If we implemented the new Alaska system here, this is what it would look like. First there would be a wide-open run-off election. You would get lots of choices. Based on current and past political parties here, the first stage might include a few Liberals, Yukon Party and NDP choices, as well as Greens, Christian Heritage, Freedom Party and First Nations Party. Looking at the national voting results, you might even end up with candidates for the Communists, Animal Protection Party, Libertarians or Maverick Party.

Then the top four candidates in each riding would campaign for a few more weeks before election day, when Yukoners would rank them all from Number 1 to Number 4 and the candidate with the most first, second or third votes would win.

You might ask why this is better than proportional representation. Some advocates of pure proportional representation believe that an objective of the voting system should be to ensure parties have a share of seats in the legislature proportional to their first-preference votes. If some future Yukon Trump Party gets some political momentum and gets 15 percent of the vote, they should get 15 percent of the seats. This usually works with party leaders choosing lists of candidates, and the top names on their lists getting seats if the party gets enough overall votes.

There are two benefits of an Alaska-style system over proportional representation. First, you keep a close connection between representatives and their ridings, rather than choosing from a territory-wide list selected by party leaders. Second, you also keep fringe parties out of the legislature.

Proportional representation’s aim to see all vote-getting parties in the Legislature seemed reasonable five years ago. But with the significant, and apparently continuing, rise in extremism and factionalism I’m not sure this is wise for us. Such voting systems encourage extremism. The lesson politicians in other countries have learned is that the best way to get elected is to stake out extreme positions and use social media to vilify the enemy and get attention, money and votes.

So, to me, the way Alaska-style ranked-preference voting encourages centrist candidates with majority support at the expense of extremists is a feature of the system, not a bug.

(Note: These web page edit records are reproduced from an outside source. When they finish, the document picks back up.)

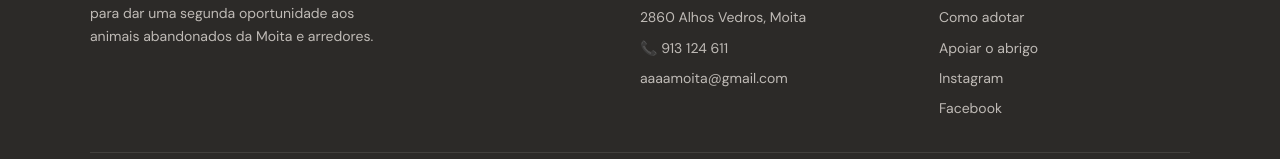
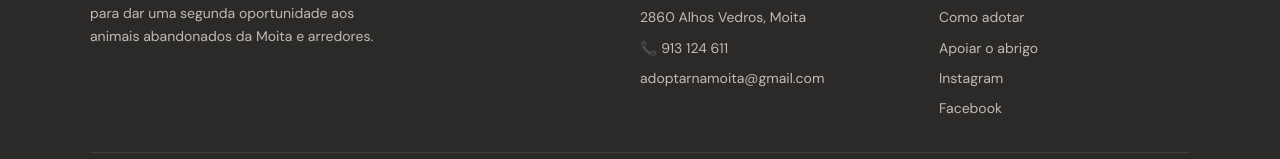
Before and after one commit to MonicaFidalgo/maozinhas, a React (Vite) app: page /admin/login in a window 1280 px wide. Shown: the part 925-1084 px from the top of the page. Built offline with nearby package versions, Linux system fonts and the light colour scheme; no server answers.

Commit message:
change email

```diff
--- a/src/components/Footer.jsx
+++ b/src/components/Footer.jsx
@@ -18,7 +18,9 @@ export default function Footer() {
             <li>2860 Alhos Vedros, Moita</li>
             <li>📞 913 124 611</li>
             <li>
-              <a href="mailto:aaaamoita@gmail.com">aaaamoita@gmail.com</a>
+              <a href="mailto:adoptarnamoita@gmail.com">
+                adoptarnamoita@gmail.com
+              </a>
             </li>
           </ul>
         </div>
```
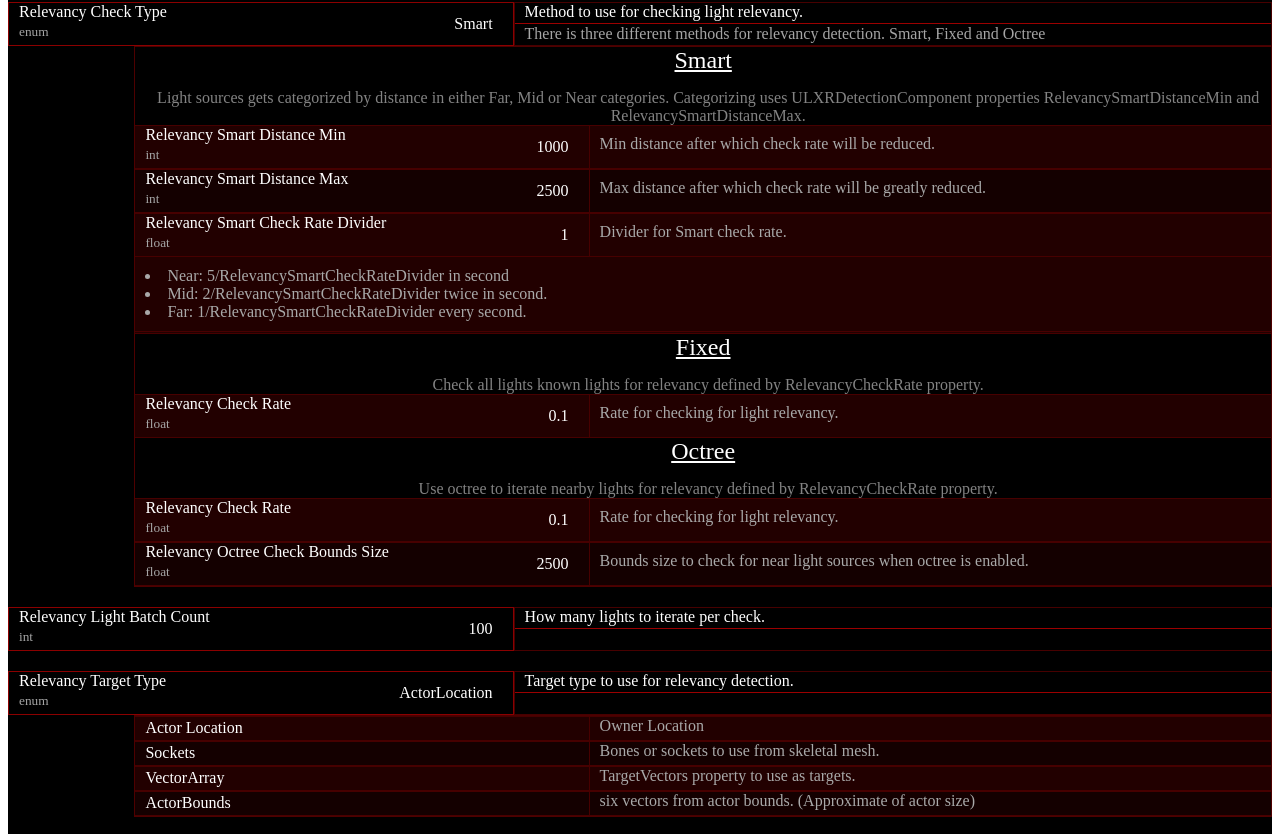
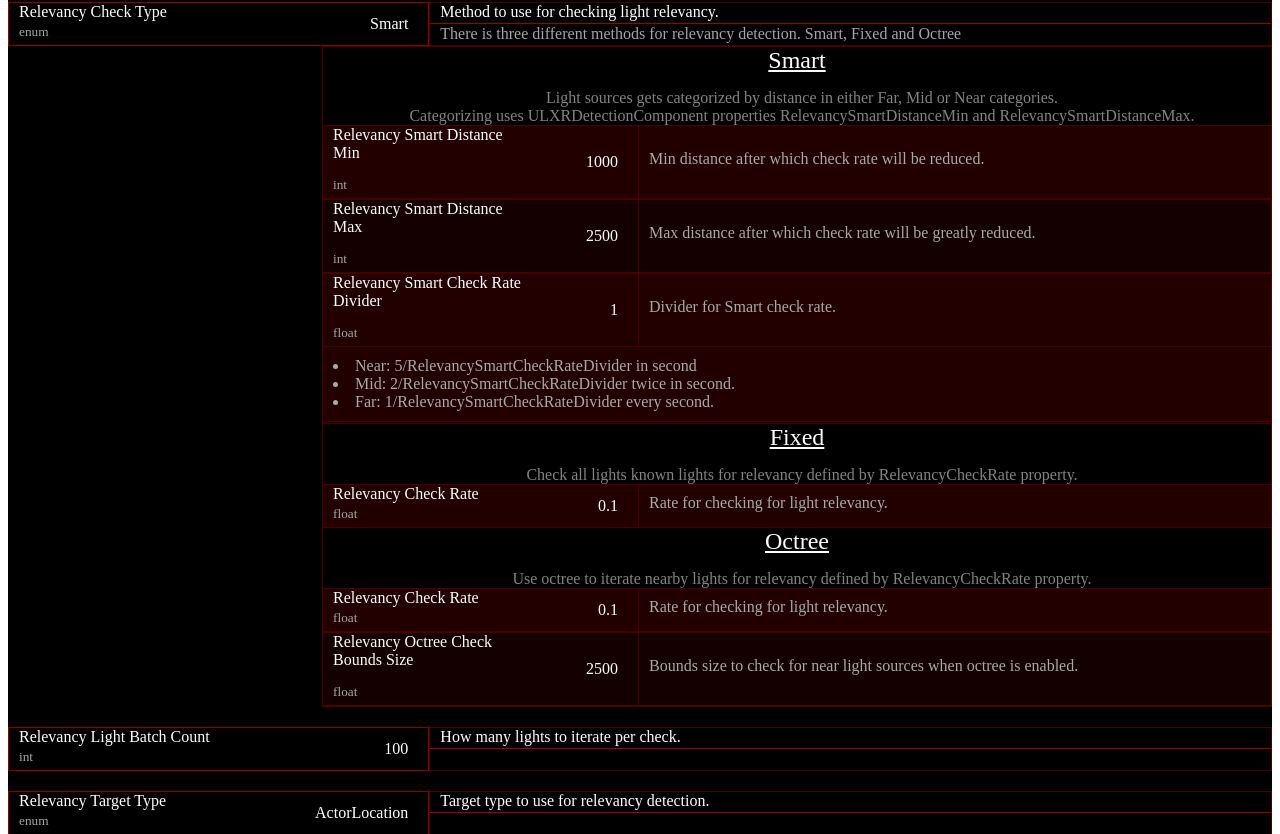
Before and after one commit to zurra/React-Unreal-Plugin-Documentation, a Next.js app: page / in a window 1280 px wide. Shown: the part 926-1760 px from the top of the page. Built offline with nearby package versions, Linux system fonts and the light colour scheme.

Commit message:
minor visual changes

```diff
--- a/components/Unreal/BP/BP.js
+++ b/components/Unreal/BP/BP.js
@@ -392,7 +392,7 @@ function DoSetIcon({ color }) {
 
 
     return (
-        <div style={{ color: `${color}`, fontWeight: 'bold', placeSelf: 'center' }} >
+        <div style={{ color: `${color}`, fontWeight: 'bold', placeSelf: 'center', fontSize: '20px', marginLeft: "4px" }} >
 
             {'{ }'}
         </div>
@@ -700,11 +700,10 @@ function DoNodePinInfo({ pin, count, extra, output = true }) {
 
             {hasExtraPins && (
                 <div style={{gridArea: '1 / 2 / span 10 / span 1',
-                marginLeft: '20px',
                 justifySelf: 'center',
                 width: '100px',
-                border: '30px double var(--pin-color)',
-                margin: '17px 0px'}}></div>
+                margin: '20px 0px',
+                background: 'linear-gradient(90deg, transparent 0%, var(--pin-color) 50%, transparent 100%)'}}></div>
             )}
 
             <div style={{
--- a/components/Unreal/BP/BP.module.css
+++ b/components/Unreal/BP/BP.module.css
@@ -489,7 +489,7 @@
   height: 12px;
   /* background-color: #af0000; */
   border-radius: 50%;
-  border: solid;
+  border: solid 2px;
   place-self: center;
   /* Define a custom property for border color */
   border-color: var(--pin-color);
--- a/components/Unreal/Inspector/Property.js
+++ b/components/Unreal/Inspector/Property.js
@@ -70,8 +70,7 @@ function PropertyRender({ className }) {
                 }
             });
         }
-        else
-        {
+        else {
             CategoryTreeItem.lastElement = true;
         }
 
@@ -256,7 +255,7 @@ function DoPropertyImageCategory({ CategoryClass, index }) {
                         }} />
                 )} */}
                 <div className={styles.propertyImageContainer} style={index === 0 ? {
-                    width: '60%',
+                    width: '550px',
                     border: '1px solid',
                     borderColor: 'darkred',
                     animation: 'pulse 3s infinite',
@@ -369,14 +368,15 @@ function DoPropertyImageElementType({ property }) {
 
                     }}>
                         <div style={{
-                            width: '16px',
-                            height: '16px',
+                            width: '12px',
+                            height: '12px',
                             display: 'flex',
                             borderRadius: '50%',
                             border: '2px solid #a6a6a6',
                             borderStyle: 'solid',
                             placeContent: 'center',
-                            alignSelf: 'center'
+                            alignSelf: 'center',
+                            justifySelf: 'center'
                         }}>
                             <div className={styles.plus} />
                         </div>
@@ -571,7 +571,24 @@ function DoInfo({ info, count }) {
     let relevantProperties = []
     let property = true;
     let infoTitle = info.infoName;
-    let infoDescription = info.description;
+    let infoDescription = [];
+    let infoDescriptionSet = false;
+
+    if (typeof info.description !== 'undefined') {
+        infoDescriptionSet = true;
+        if (Array.isArray(info.description)) {
+            if (info.description.length > 1) {
+                infoDescription = info.description;
+            }
+            else {
+                infoDescription.push(info.description);
+            }
+
+        }
+        else {
+            infoDescription.push(info.description);
+        }
+    }
 
     const infoType = info.infoType;
     const infoObject = info.object
@@ -634,14 +651,34 @@ function DoInfo({ info, count }) {
 
     // console.log(infoTitle, relevantProperties, property)
     return (
-        <div >
+        <>
             {property ? (
-                <div >
+                <>
                     <div className={styles.propertyInfoHeader}>
                         <div className={styles.propertyInfoName}>{infoTitle}</div>
                         {dataObjectName && (<div className={styles.propertyInfoType}>{dataObjectType} : : {dataObjectName}</div>)}
                     </div>
-                    <div className={styles.propertyInfoShortTitleDescription}>{infoDescription}</div>
+
+                    {infoDescriptionSet && (
+                            <div className={styles.propertyInfoShortTitleDescription}>
+                                {infoDescription.map((comment, index) => (
+                                    <div key={index} >{comment} </div>
+                                ))}
+                            </div>
+                    )}
+{/*
+                    {infoDescriptionSet && (
+
+                        <div >
+                            <div className={styles.nodeComment}>
+                                {node.comments.map((comment, index) => (
+                                    <div key={index} >{comment} </div>
+                                ))}
+                            </div>
+
+                        </div>
+                    )} */}
+
 
                     {relevantProperties.map((relatedProp, index) => (
 
@@ -670,10 +707,10 @@ function DoInfo({ info, count }) {
                     ))}
 
 
-                </div>
+                </>
             ) : (
 
-                <div >
+                < >
 
 
                     {relevantProperties.map((relatedProp, index) => (
@@ -701,10 +738,10 @@ function DoInfo({ info, count }) {
                         </div>
                     ))}
 
-                </div>
+                </>
             )
             }
-        </div >
+        </>
 
 
     );
--- a/components/Unreal/Inspector/Property.module.css
+++ b/components/Unreal/Inspector/Property.module.css
@@ -36,7 +36,7 @@
 .propertyGrid {
   display: grid;
   grid-template-rows: auto auto auto;
-  grid-template-columns: 10% 10% 20% 60%;
+  grid-template-columns: 1fr 2fr;
   /* grid-template-columns: 25% 75%; */
   /* grid-template-rows: auto auto auto; */
   /* grid-gap: 10px; */
@@ -195,7 +195,7 @@
 
 
 .leftCell {
-  grid-area: 1 / 1 / span 2 / span 3;
+  grid-area: 1 / 1;
   grid-template-rows: 1fr 1fr;
   grid-template-columns: 2fr 1fr;
   display: grid;
@@ -208,7 +208,7 @@
 }
 
 .rightCell {
-  grid-area: 1 / 4 / span 2;
+  grid-area: 1 / 2;
   grid-template-rows: 1fr 1fr;
   display: grid;
   border-top: 1px solid;
@@ -219,7 +219,7 @@
 }
 
 .firstInfoCell {
-  grid-area: 1 / 1 / span 2 / span 3;
+  grid-area: 1 / 1;
   grid-template-rows: 1fr 1fr;
   grid-template-columns: 2fr 1fr;
   display: grid;
@@ -231,7 +231,7 @@
 }
 
 .secondInfoCell {
-  grid-area: 1 / 4 / span 2;
+  grid-area: 1 / 2;
   grid-template-rows: 1fr 1fr;
   grid-template-columns: 2fr 1fr;
   display: grid;
@@ -242,11 +242,12 @@
 }
 
 .infoCell {
-  grid-area: 3 / 2 / span 2 / span 3;
+  grid-area: 3 / 1 / span 1 / span 4;
   align-content: center;
   border: 1px solid;
   border-color: #4e0000;
-
+width: 75%;
+justify-self: right;
 }
 
 .propertyInfoContainer
--- a/components/Unreal/LXR/LXR_Properties.js
+++ b/components/Unreal/LXR/LXR_Properties.js
@@ -261,7 +261,7 @@ const Properties = [
     info: [
       {
         infoName: "Smart",
-        description: "Light sources gets categorized by distance in either Far, Mid or Near categories.\n Categorizing uses ULXRDetectionComponent properties RelevancySmartDistanceMin and RelevancySmartDistanceMax.",
+        description: ["Light sources gets categorized by distance in either Far, Mid or Near categories.", "Categorizing uses ULXRDetectionComponent properties RelevancySmartDistanceMin and RelevancySmartDistanceMax."],
         infoType: "property",
         relevantProperties: [
           "Relevancy Smart Distance Min",
```
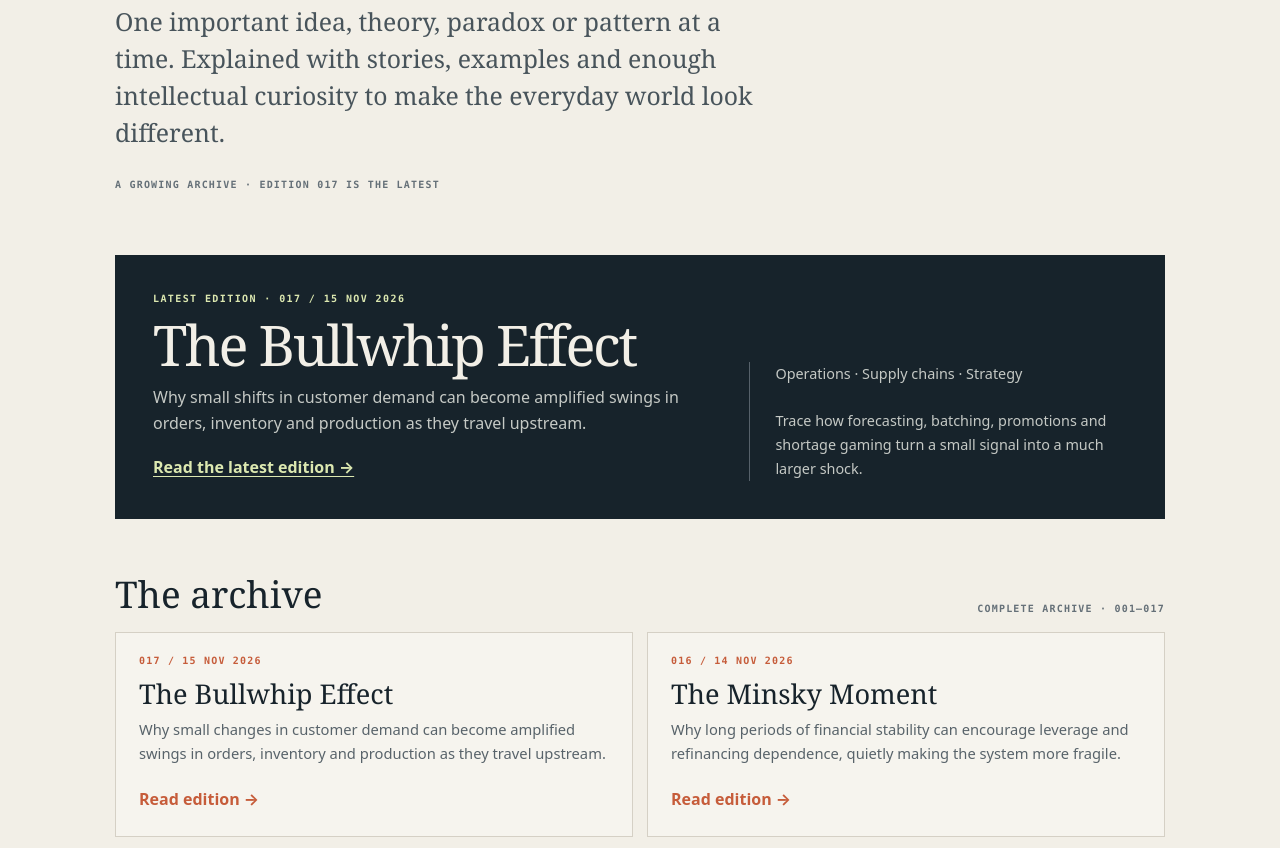
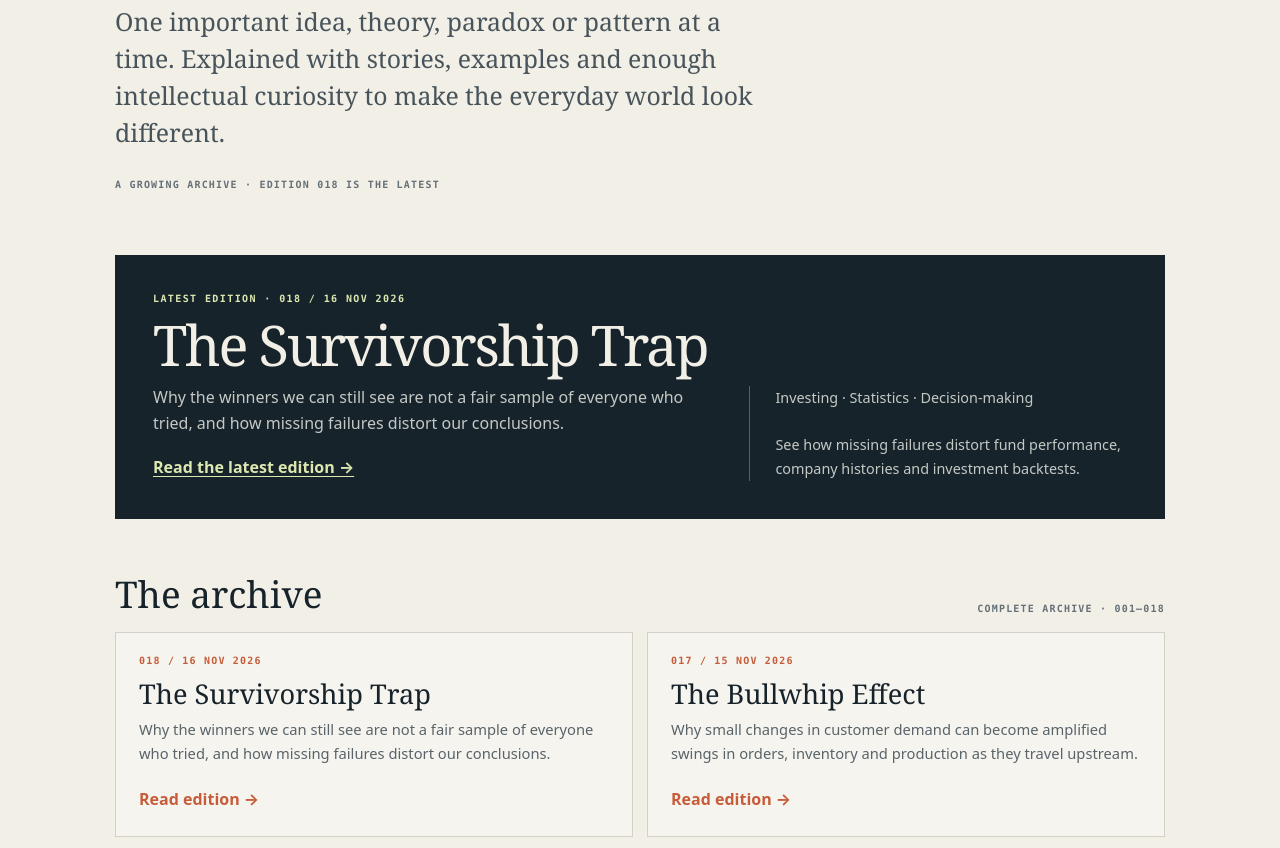
Before and after one commit to happyrabbit29/daily-big-idea, a plain HTML site: page index.html in a window 1280 px wide. Shown: the part 541-1389 px from the top of the page. Drawn offline with Linux system fonts and the light colour scheme.

Commit message:
Feature Daily Big Idea 018 and update archive

```diff
--- a/index.html
+++ b/index.html
@@ -45,19 +45,20 @@ footer{border-top:1px solid var(--line);padding:20px 0 32px;color:var(--muted);f
 <div class="kicker">A daily field guide to thinking</div>
 <h1>Ideas that<br>change the angle.</h1>
 <p class="intro">One important idea, theory, paradox or pattern at a time. Explained with stories, examples and enough intellectual curiosity to make the everyday world look different.</p>
-<div class="hero-meta">A growing archive · Edition 017 is the latest</div>
+<div class="hero-meta">A growing archive · Edition 018 is the latest</div>
 </header>
 <section class="latest" aria-labelledby="latest-title">
 <div>
-<div class="tag">Latest edition · 017 / 15 Nov 2026</div>
-<h2 id="latest-title">The Bullwhip Effect</h2>
-<p>Why small shifts in customer demand can become amplified swings in orders, inventory and production as they travel upstream.</p>
-<a href="editions/bullwhip-effect.html">Read the latest edition →</a>
+<div class="tag">Latest edition · 018 / 16 Nov 2026</div>
+<h2 id="latest-title">The Survivorship Trap</h2>
+<p>Why the winners we can still see are not a fair sample of everyone who tried, and how missing failures distort our conclusions.</p>
+<a href="editions/survivorship-bias.html">Read the latest edition →</a>
 </div>
-<div class="side">Operations · Supply chains · Strategy<br><br>Trace how forecasting, batching, promotions and shortage gaming turn a small signal into a much larger shock.</div>
+<div class="side">Investing · Statistics · Decision-making<br><br>See how missing failures distort fund performance, company histories and investment backtests.</div>
 </section>
-<div class="section-head"><h2>The archive</h2><span>Complete archive · 001–017</span></div>
+<div class="section-head"><h2>The archive</h2><span>Complete archive · 001–018</span></div>
 <section class="archive" aria-label="All available editions">
+<article class="card"><div class="number">018 / 16 NOV 2026</div><h3>The Survivorship Trap</h3><p>Why the winners we can still see are not a fair sample of everyone who tried, and how missing failures distort our conclusions.</p><a href="editions/survivorship-bias.html">Read edition →</a></article>
 <article class="card"><div class="number">017 / 15 NOV 2026</div><h3>The Bullwhip Effect</h3><p>Why small changes in customer demand can become amplified swings in orders, inventory and production as they travel upstream.</p><a href="editions/bullwhip-effect.html">Read edition →</a></article>
 <article class="card"><div class="number">016 / 14 NOV 2026</div><h3>The Minsky Moment</h3><p>Why long periods of financial stability can encourage leverage and refinancing dependence, quietly making the system more fragile.</p><a href="editions/minsky-moment.html">Read edition →</a></article>
 
```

Another benefit of Alaska’s system is the way it weakens the party leader’s power. In our current first-past-the-post system, you don’t know how many good candidates your preferred party’s leader skipped over to select a friend or close supporter to run in your riding. In Alaska’s system, multiple candidates from the same party can run in the first stage.

A committee of the Yukon Legislature is now looking at options. The government has opened a survey on its consultation webpage.

This is nice. But it is no substitute for a binding voter plebiscite on whether to adopt a new system or not.

The vote in Alaska was close, with 50.6 percent in favour.

Yukoners may decide to stick with first-past-the-post, as voters in other jurisdictions have done in the past. So be it. Changing our current voting system is important, but the only thing worse than our current system would be a system cooked up by our current politicians and foisted on Yukoners without a citizen vote to approve it.

There is lots not to like about Alaskan politics. But on their new system and having a citizen vote to approve it, they got things right.

Keith Halliday is a Yukon economist, author of the Aurore of the Yukon youth adventure novels and co-host of the Klondike Gold Rush History podcast. He is a Ma Murray award-winner for best columnist.